Lately, I've been thinking a lot about marriage, maybe because we're going to a wedding this weekend, maybe because I read all that match-heavy Jane Austen, maybe because my anniversary is coming up. At the end of this month, David and I will have been married 14 years. I haven't yet gotten him a gift, which a few years ago would have made me extremely anxious because as gifts go, I like grand gestures and surprises. David on the other hand likes getting something from the list of things he is hoping for. I fought this for years, but recently, I've been won over. Now the gift-giving process is amazing. I send him a "what do you want" email, he replies with a list, and I say "why don't you go ahead and order #3," and then he says, "actually, I've already ordered #1." So that's easy.
What I've been thinking about mostly though is how much a marriage changes over time, and when I say "thinking" I mean, "obsessing" which is generally an indication of an emerging project, and can I just say, thank god. I need a distraction from the last one because, at this stage, it's fairly clear that that project is just trying to kill me.
Anyway, by the time we hit 14 years, though it's all with the same person, we've been in so many different relationships, some good, some bad. A lot bad, actually. I think we can all agree that the first, say, 7 years of marriage are a living hell, yes? Or maybe it's just that David and I had so many small children during those years and having small children is a living hell. I mean, I don't want to speak for everyone here (this is a lie, I almost always want to speak for everyone which is why I'm a writer), but yeah, years 1-7 are awful.

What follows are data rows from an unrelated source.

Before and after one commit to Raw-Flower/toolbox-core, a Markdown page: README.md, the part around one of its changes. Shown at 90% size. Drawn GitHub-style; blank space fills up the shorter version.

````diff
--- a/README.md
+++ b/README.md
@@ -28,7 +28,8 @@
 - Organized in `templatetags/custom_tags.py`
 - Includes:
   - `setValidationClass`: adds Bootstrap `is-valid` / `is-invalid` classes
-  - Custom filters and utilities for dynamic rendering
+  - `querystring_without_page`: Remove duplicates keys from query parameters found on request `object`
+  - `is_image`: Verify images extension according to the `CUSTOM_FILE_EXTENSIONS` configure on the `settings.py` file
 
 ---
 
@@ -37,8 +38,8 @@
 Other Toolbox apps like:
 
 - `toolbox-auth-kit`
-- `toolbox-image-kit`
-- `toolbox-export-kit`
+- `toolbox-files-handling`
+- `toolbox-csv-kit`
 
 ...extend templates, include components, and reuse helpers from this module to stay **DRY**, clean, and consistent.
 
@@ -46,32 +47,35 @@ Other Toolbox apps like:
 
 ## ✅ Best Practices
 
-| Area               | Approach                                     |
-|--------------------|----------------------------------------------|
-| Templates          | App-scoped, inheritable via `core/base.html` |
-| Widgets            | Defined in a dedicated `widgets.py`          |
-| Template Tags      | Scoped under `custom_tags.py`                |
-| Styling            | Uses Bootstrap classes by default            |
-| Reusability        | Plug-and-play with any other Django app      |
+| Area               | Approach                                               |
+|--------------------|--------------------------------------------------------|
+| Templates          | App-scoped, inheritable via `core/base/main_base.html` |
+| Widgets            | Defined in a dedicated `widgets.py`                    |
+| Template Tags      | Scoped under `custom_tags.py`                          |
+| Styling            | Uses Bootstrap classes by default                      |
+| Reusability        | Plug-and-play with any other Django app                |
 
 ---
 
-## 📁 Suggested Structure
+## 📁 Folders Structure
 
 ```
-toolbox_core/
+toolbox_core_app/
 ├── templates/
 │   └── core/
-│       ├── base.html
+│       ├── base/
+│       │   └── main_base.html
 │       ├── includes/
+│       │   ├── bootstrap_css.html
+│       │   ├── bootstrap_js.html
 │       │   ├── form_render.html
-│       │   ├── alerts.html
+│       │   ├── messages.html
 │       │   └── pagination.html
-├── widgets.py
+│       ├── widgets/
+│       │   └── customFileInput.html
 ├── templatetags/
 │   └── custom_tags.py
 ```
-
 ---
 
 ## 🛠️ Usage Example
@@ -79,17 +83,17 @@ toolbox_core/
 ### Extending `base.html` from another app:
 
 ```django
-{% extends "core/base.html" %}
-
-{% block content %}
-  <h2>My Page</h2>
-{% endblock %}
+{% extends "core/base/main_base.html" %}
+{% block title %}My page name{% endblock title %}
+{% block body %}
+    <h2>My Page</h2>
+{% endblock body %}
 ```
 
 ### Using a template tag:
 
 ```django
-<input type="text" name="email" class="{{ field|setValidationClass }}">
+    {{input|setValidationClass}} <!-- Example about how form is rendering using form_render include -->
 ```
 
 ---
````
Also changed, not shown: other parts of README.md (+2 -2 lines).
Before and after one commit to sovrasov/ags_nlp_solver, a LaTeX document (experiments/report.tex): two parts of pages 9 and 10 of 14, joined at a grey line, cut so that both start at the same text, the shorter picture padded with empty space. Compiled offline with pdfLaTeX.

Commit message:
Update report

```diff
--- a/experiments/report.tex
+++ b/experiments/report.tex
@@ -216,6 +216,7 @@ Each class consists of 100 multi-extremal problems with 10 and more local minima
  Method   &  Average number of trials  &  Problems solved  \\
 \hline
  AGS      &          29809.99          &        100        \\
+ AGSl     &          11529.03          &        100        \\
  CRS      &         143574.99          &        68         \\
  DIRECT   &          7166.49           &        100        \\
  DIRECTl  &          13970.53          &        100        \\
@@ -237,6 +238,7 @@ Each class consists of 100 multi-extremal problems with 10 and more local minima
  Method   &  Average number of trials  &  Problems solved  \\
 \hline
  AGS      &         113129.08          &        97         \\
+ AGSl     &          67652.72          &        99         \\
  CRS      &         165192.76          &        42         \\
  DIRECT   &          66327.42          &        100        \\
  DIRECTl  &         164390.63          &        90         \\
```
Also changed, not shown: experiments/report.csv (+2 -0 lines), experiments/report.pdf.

Maybe part of this is that in the beginning we're more focused on the relationship that we think we should have rather than the one we're in. How can I make you more like the spouse I have always imagined? Where is that "perfect amity" Ms. Austen told me to expect? Why don't we like all the same things?
This was a particularly difficult aspect for me, and I think for many women because we're really taught from a young age that your mate is the person who meets basically all of your needs. Like, why would you even need friends anymore?
Things I like to talk about: books, poetry, writing. Things David likes to talk about: water heaters, motorcycles, cars (and not like, "these are great seat-warmers!" but like "blah, blah, blah, engine, blah, blah, blah, torque"). Can you imagine? Perfect amity indeed.
Given time though, we figure out what works, what we need from one another, what is better left to our friends. And then of course, there are the children, and there's the additional affection born of being on the same side against them.
So, yes, the second decade of marriage is pretty good, probably even worth the trouble of getting through the first. Please don't tell my husband that I said this though, as our marriage is heavily dependent on a near constant state of belligerent flirtation and my saying something nice about him would upset that balance tremendously. (He is, of course, allowed to say nice things about me, and in fact there may even be a daily quota involved. I'm not saying that I'm easy to live with; I'm just saying that I've learned to give very clear direction.)